So it wasn’t just Russian trolls using Facebook to attack Clinton and support Trump: The Trump campaign was doing so aggressively and independently—and it worked. (There is nothing in the indictment that suggests any kind of coordination between the Trump campaign and Russian trolls in disseminating ads on Facebook.) And according to Facebook General Counsel Colin Stretch, the Russians spent just $46,000 on pre-election ads compared to $81 million from Trump and Clinton combined. The Russian ads were a drop in the bucket as far as political advertising on social media went.
In short, as energetic as it may have been, the Russian effort was still too puny—and perhaps too ill-directed and inartful—to be decisive. This reinforces the CJR’s conclusion that Russia’s information operation, while a “real problem” and rightly concerning, was not what determined the outcome of the election. Likewise, the Times has written that a recent study shows that “the people most likely to consume fake news were already hyperpartisan and close followers of politics, and that false stories were only a small fraction of their media consumption” Thus, the Times notes, “Russian efforts are indicators—not drivers—of how widely Americans had polarized” (emphasis added).
What about the Russian hacking that leaked the DNC emails, as well as those of Podesta and others? The hacked emails did impose unwanted transparency on the DNC, but that was an altogether different and arguably less-dangerous threat than that posed by other Russian activities, including “fake news” and its ilk. The latter was an ongoing campaign, while the DNC hack was a finite incident. Over time the DNC successfully diverted attention away from the embarrassing and, to some, the distasteful information the hack revealed. The story became not what was revealed, but who was behind the revelation. Eventually, the DNC could posture itself as an innocent victim of a Russian cyber assault, as opposed to a petri dish of nefarious political intrigue.
And it’s hard to disaggregate the effect of the email releases from other factors that might have swayed voters. For example, many Catholics found the references to their faith in the Podesta emails “extraordinarily patronizing and insulting”—and Catholics did vote for Trump by a margin of seven points. But that might also have been a result of Clinton’s stance on abortion, her failure to reach out to working class Catholics in the Rust Belt, or insufficiency of the support for her candidacy from Latino Catholics relative to that they gave Barack Obama.
So there are many reasons for Hillary Clinton’s defeat. But it’s a mistake to give the Russians credit they don’t deserve for that result. Nonetheless, it’s also very dangerous to underestimate them or to assume that they won’t try again.

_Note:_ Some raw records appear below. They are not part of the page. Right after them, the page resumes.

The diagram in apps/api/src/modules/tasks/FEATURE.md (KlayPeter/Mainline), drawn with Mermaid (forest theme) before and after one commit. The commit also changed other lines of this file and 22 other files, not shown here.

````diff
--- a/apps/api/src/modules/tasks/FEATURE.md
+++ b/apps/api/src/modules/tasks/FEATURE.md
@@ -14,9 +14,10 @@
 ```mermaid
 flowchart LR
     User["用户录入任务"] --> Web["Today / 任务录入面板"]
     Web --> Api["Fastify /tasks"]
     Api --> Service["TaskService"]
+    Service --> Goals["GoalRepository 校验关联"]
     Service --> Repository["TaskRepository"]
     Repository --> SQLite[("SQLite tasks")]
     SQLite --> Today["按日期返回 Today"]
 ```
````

They most likely will, and they’ll do so in an even more robust and sophisticated way. If the Russians used 1,000 trolls in 2016, they have the talent pool to vastly increase that number if they want. Moreover, with its “rich tradition of subversion,” the Russian intelligence apparatus is adept at studying previous operations and coming up with even more inventive strategies. After all, as Jack Goldsmith notes, “with a relatively paltry budget of $1.25 million per month, Russia achieves the most disruptive information operation in history that continues to roil American politics even if it did not swing the election.” Count on Russia to give it another try.

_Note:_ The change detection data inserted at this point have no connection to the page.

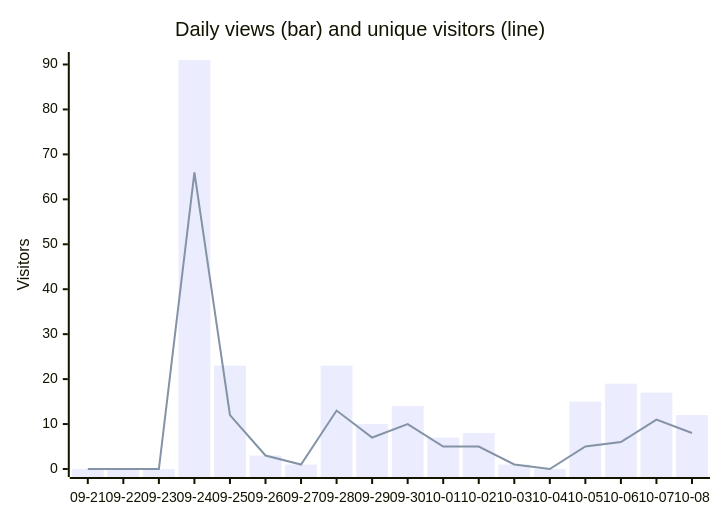
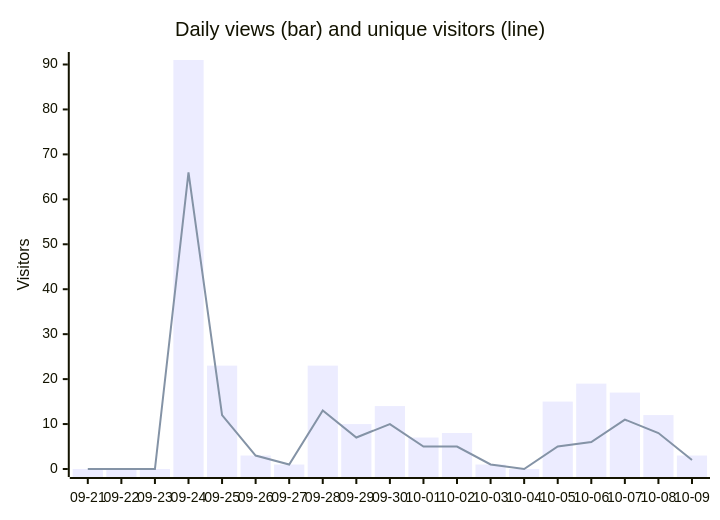
The first of 2 diagrams in metrics/DASHBOARD.md (babson44/azure-vm-modernization-toolkit), drawn with Mermaid before and after one commit. The commit also changed other lines of this file and 2 other files, not shown here.

````diff
--- a/metrics/DASHBOARD.md
+++ b/metrics/DASHBOARD.md
@@ -18,8 +18,8 @@
 ```mermaid
 xychart-beta
     title "Daily views (bar) and unique visitors (line)"
-    x-axis [09-21, 09-22, 09-23, 09-24, 09-25, 09-26, 09-27, 09-28, 09-29, 09-30, 10-01, 10-02, 10-03, 10-04, 10-05, 10-06, 10-07, 10-08]
+    x-axis [09-21, 09-22, 09-23, 09-24, 09-25, 09-26, 09-27, 09-28, 09-29, 09-30, 10-01, 10-02, 10-03, 10-04, 10-05, 10-06, 10-07, 10-08, 10-09]
     y-axis "Visitors" 0 --> 91
-    bar [0, 0, 0, 91, 23, 3, 1, 23, 10, 14, 7, 8, 1, 0, 15, 19, 17, 12]
-    line [0, 0, 0, 66, 12, 3, 1, 13, 7, 10, 5, 5, 1, 0, 5, 6, 11, 8]
+    bar [0, 0, 0, 91, 23, 3, 1, 23, 10, 14, 7, 8, 1, 0, 15, 19, 17, 12, 3]
+    line [0, 0, 0, 66, 12, 3, 1, 13, 7, 10, 5, 5, 1, 0, 5, 6, 11, 8, 2]
 ```
````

The lesson is obvious: America still needs to do whatever it takes to preserve the sanctity of the electoral process against the Russians or any other foreigners “seeking to interfere in the United States political system.”